In Philosophy class, we learned that if a dot is truly fuzzy, not just blurry because of your eye piece, then no matter how fine a microscope you use, it will always be fuzzy.
Over in the business school -- and now in the business community -- I see a lot of business analysts trying to get better microscopes to increase their resolution and decrease the fuzziness around their dots. Now, if you are doing accounting of historical numbers, this may be a good idea. There is one true number that you can solve for. However, in many cases, the number the analyst is pondering is itself a fuzzy dot. Estimating next quarter's earnings, the NPV of a capital project, the ROI on an investment, the cost of a major project or the completion date a of major project are examples of numbers that are fuzzy dots.
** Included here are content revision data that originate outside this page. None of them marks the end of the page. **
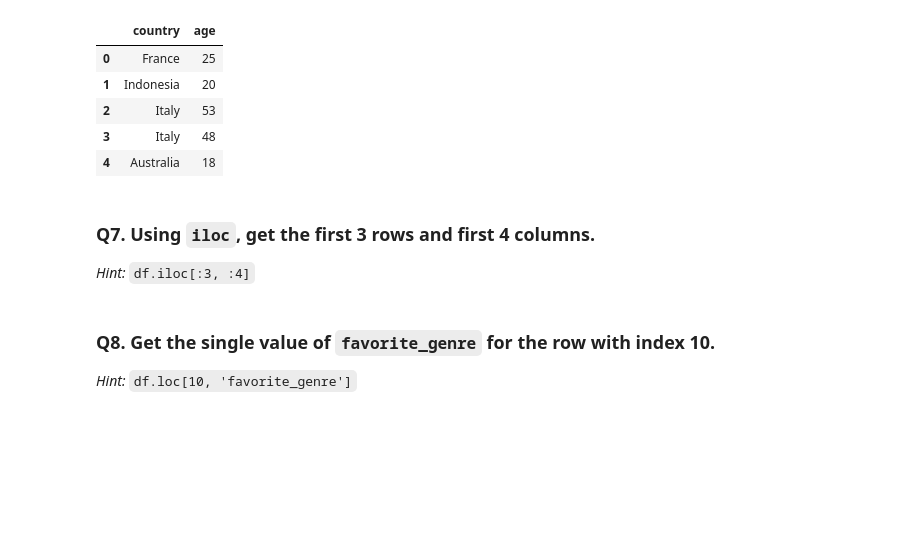
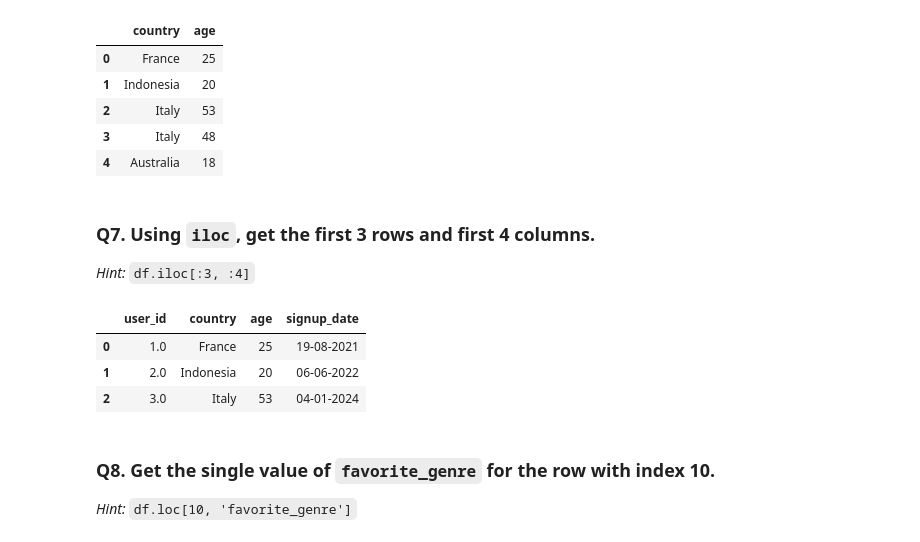
Before and after one commit to shiva3994/Python, a Jupyter notebook: Spotify_User_Behv/Day02_Selecting_Columns_and_Rows_indexing_loc__PRACTICE.ipynb, the cells around one changed output. Saved outputs shown, nothing was run; the diff lists cells and outputs as text; code cells hidden in the pictures; blank space fills up the shorter version.

```diff
--- a/Spotify_User_Behv/Day02_Selecting_Columns_and_Rows_indexing_loc__PRACTICE.ipynb
+++ b/Spotify_User_Behv/Day02_Selecting_Columns_and_Rows_indexing_loc__PRACTICE.ipynb
@@ -37,12 +41,6 @@ df.tail(5)
 | 49999 | 50000.0 | Indonesia | 38 | 05-07-2024 | Free | Inactive | 3 | ... |
 # %% [markdown]
 ### Setup (run this first)
-# %%
-import pandas as pd
-import numpy as np
-import matplotlib.pyplot as plt
-
-df = pd.read_csv("spotify_user_behv.csv")
 # %% [markdown]
 ### Q1. Select the `country` column.
 
@@ -151,6 +149,13 @@ df.loc[0:4, ['country','age']]
 ### Q7. Using `iloc`, get the first 3 rows and first 4 columns.
 
 *Hint:* `df.iloc[:3, :4]`
+# %%
+df.iloc[:3, :4]
+# %% [output]
+|  | user_id | country | age | signup_date |
+| 0 | 1.0 | France | 25 | 19-08-2021 |
+| 1 | 2.0 | Indonesia | 20 | 06-06-2022 |
+| 2 | 3.0 | Italy | 53 | 04-01-2024 |
 # %% [markdown]
 ### Q8. Get the single value of `favorite_genre` for the row with index 10.
 
```
Also changed, not shown: parts of 1 cell of this notebook.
To resolve them to a clear dot is to ignore their underlying reality which only creates an illusion of certainty. Unfortunately, many enterprise planning applications require the analyst to put in a 'naked number' for a fuzzy dot rather than a more realistic probability range. Worse, many managers require their analysts to just give them a number. See "Why Can't You Just Give Me the Number?" (Patrick Leach, 2006) for an excellent summary of this issue.
Many would prefer to have the illusion of accuracy (the NPV will be $20.687M) fostered by false precision. The only thing we know about such numbers is that they will be wrong: we just don't know by how much and in which direction. For further reading, see Phil Rosenzweig "The Halo Effect" (New York: Free Press, 2007).